Middle East respiratory
syndrome coronavirus (MERS-CoV) is a virus transferred to humans from infected
dromedary camels. It is a zoonotic virus, meaning it is transmitted between
animals and people, and it is contractable through direct or indirect contact
with infected animals. MERS-CoV has been identified in dromedaries in several
countries in the Middle East, Africa and South Asia. In total, 27 countries
have reported cases since 2012, leading to 858 known deaths due to the
infection and related complications.
The origins of the
virus are not fully understood but according to the analysis of different virus
genomes it is believed that it may have originated in bats and later transmitted

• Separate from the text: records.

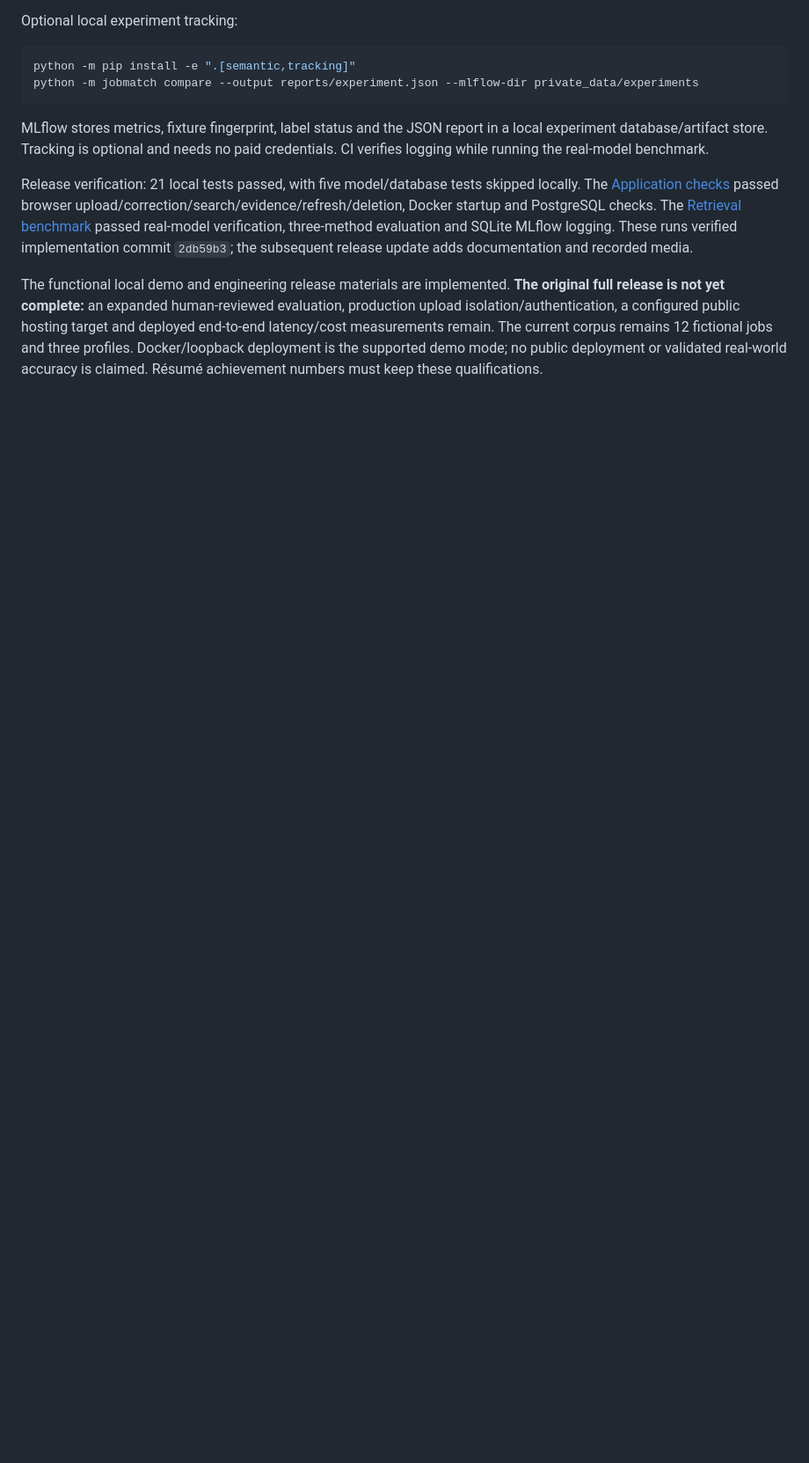
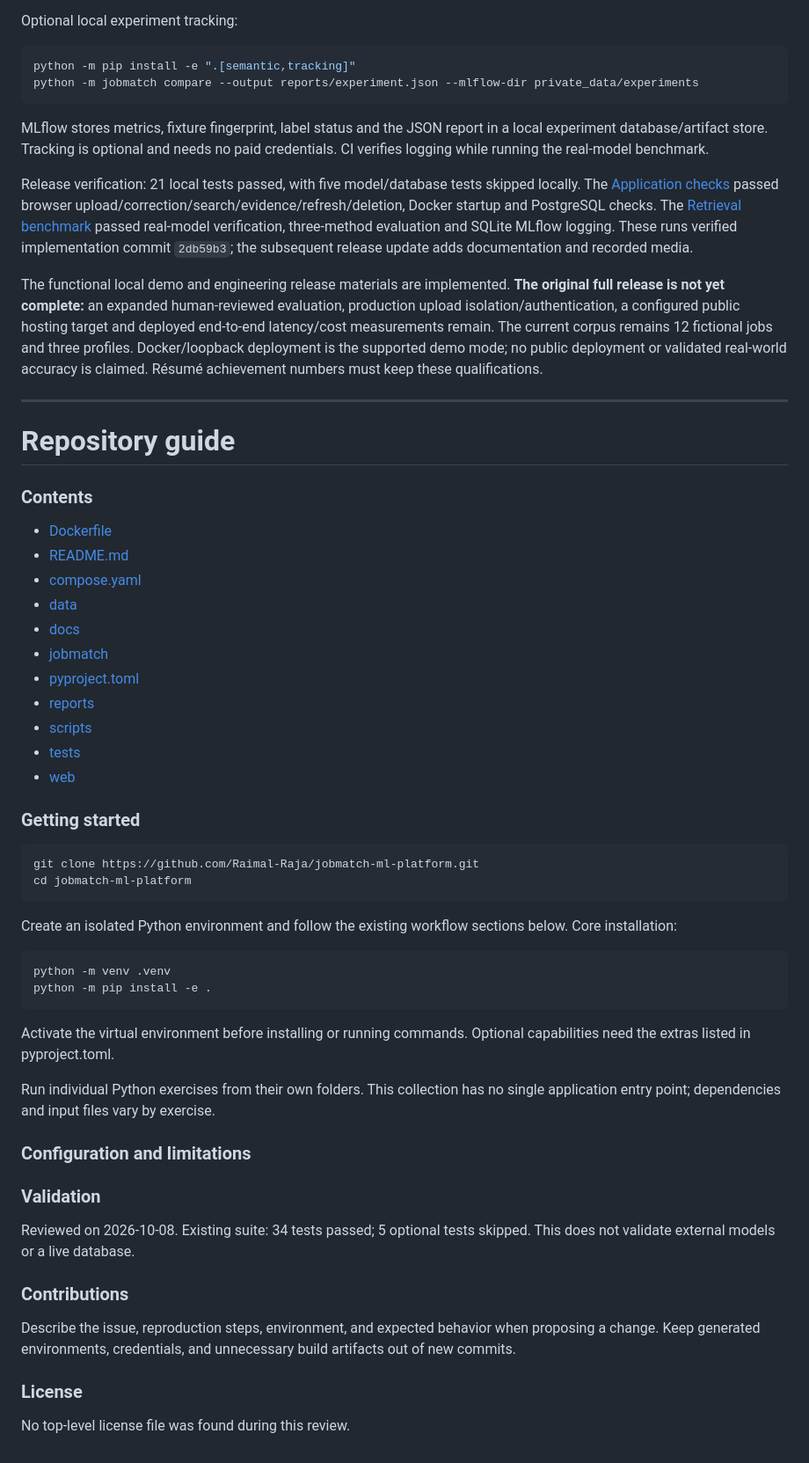
Before and after one commit to Raimal-Raja/jobmatch-ml-platform, a Markdown page: README.md, the part around the change. Shown at 88% size. Rendered like a GitHub page; blank space fills up the shorter version.

Commit message:
Document setup and validation while preserving latest Step 9 updates

````diff
--- a/README.md
+++ b/README.md
@@ -304,3 +304,53 @@ MLflow stores metrics, fixture fingerprint, label status and the JSON report in
 Release verification: 21 local tests passed, with five model/database tests skipped locally. The [Application checks](https://github.com/Raimal-Raja/jobmatch-ml-platform/actions/runs/37599353568) passed browser upload/correction/search/evidence/refresh/deletion, Docker startup and PostgreSQL checks. The [Retrieval benchmark](https://github.com/Raimal-Raja/jobmatch-ml-platform/actions/runs/37599353582) passed real-model verification, three-method evaluation and SQLite MLflow logging. These runs verified implementation commit `2db59b3`; the subsequent release update adds documentation and recorded media.
 
 The functional local demo and engineering release materials are implemented. **The original full release is not yet complete:** an expanded human-reviewed evaluation, production upload isolation/authentication, a configured public hosting target and deployed end-to-end latency/cost measurements remain. The current corpus remains 12 fictional jobs and three profiles. Docker/loopback deployment is the supported demo mode; no public deployment or validated real-world accuracy is claimed. Résumé achievement numbers must keep these qualifications.
+
+---
+
+# Repository guide
+
+### Contents
+
+- [Dockerfile](Dockerfile)
+- [README.md](README.md)
+- [compose.yaml](compose.yaml)
+- [data](data)
+- [docs](docs)
+- [jobmatch](jobmatch)
+- [pyproject.toml](pyproject.toml)
+- [reports](reports)
+- [scripts](scripts)
+- [tests](tests)
+- [web](web)
+
+### Getting started
+
+```bash
+git clone https://github.com/Raimal-Raja/jobmatch-ml-platform.git
+cd jobmatch-ml-platform
+```
+
+Create an isolated Python environment and follow the existing workflow sections below. Core installation:
+
+```bash
+python -m venv .venv
+python -m pip install -e .
+```
+
+Activate the virtual environment before installing or running commands. Optional capabilities need the extras listed in pyproject.toml.
+
+Run individual Python exercises from their own folders. This collection has no single application entry point; dependencies and input files vary by exercise.
+
+### Configuration and limitations
+
+### Validation
+
+Reviewed on 2026-10-08. Existing suite: 34 tests passed; 5 optional tests skipped. This does not validate external models or a live database.
+
+### Contributions
+
+Describe the issue, reproduction steps, environment, and expected behavior when proposing a change. Keep generated environments, credentials, and unnecessary build artifacts out of new commits.
+
+### License
+
+No top-level license file was found during this review.
````
Also changed, not shown: REPOSITORY_DESCRIPTION.md (added, +3 -0 lines).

to camels at some point in the distant past.
Human-to-human transmission is possible, but only a few such transmissions have been found among family members living in the same household. In health care settings, however, human-to-human transmission appears to be more frequent.
range from showing no symptoms (asymptomatic) or mild respiratory symptoms to
severe acute respiratory disease and death.
presentation of MERS-CoV disease is fever, cough and shortness of breath.
Pneumonia is a common finding, but not always present. Gastrointestinal
symptoms, including diarrhoea, have also been reported. Severe illness can
cause respiratory failure that requires mechanical ventilation and support in
an intensive care unit. The virus appears to cause more severe disease in older
people, people with weakened immune systems and those with chronic diseases
such as renal disease, cancer, chronic lung disease, and diabetes.
Approximately 35% of
patients with MERS-CoV have died, but this may be an overestimate of the true
mortality rate, as mild cases of MERS may be missed by existing surveillance
systems. The case fatality rates are currently counted only amongst the
Until more is understood about MERS-CoV, people with diabetes, renal failure, chronic lung disease and immunocompromised persons are considered at high risk of severe disease from MERS-CoV infection. These people should avoid contact with camels, drinking raw camel milk or camel urine, or eating meat that has not been properly cooked.
No vaccine or specific treatment is currently available, although several MERS-CoV specific vaccines and treatments are in development. Treatment is supportive and based on the patient’s clinical condition.
As a general precaution, anyone visiting farms, markets, barns, or other places where dromedary camels and other animals are present should practice general hygiene measures, including regular hand washing before and after touching animals and avoiding
contact with sick animals.
The consumption of raw or undercooked animal products, including milk and meat, carries a high risk of infection that can cause disease in humans. Animal products that are processed appropriately through cooking or pasteurization are safe for consumption but should also be handled with care to avoid cross contamination with uncooked foods. Camel meat and camel milk are nutritious products that can continue to be consumed after pasteurization, cooking or other heat treatments.
Transmission of the virus has occurred in health care facilities in several countries, including transmission from patients to health care providers and transmission between patients before MERS-CoV was diagnosed. It is not always possible to identify patients with MERS‐CoV early or without testing because symptoms and other clinical features may be non‐specific.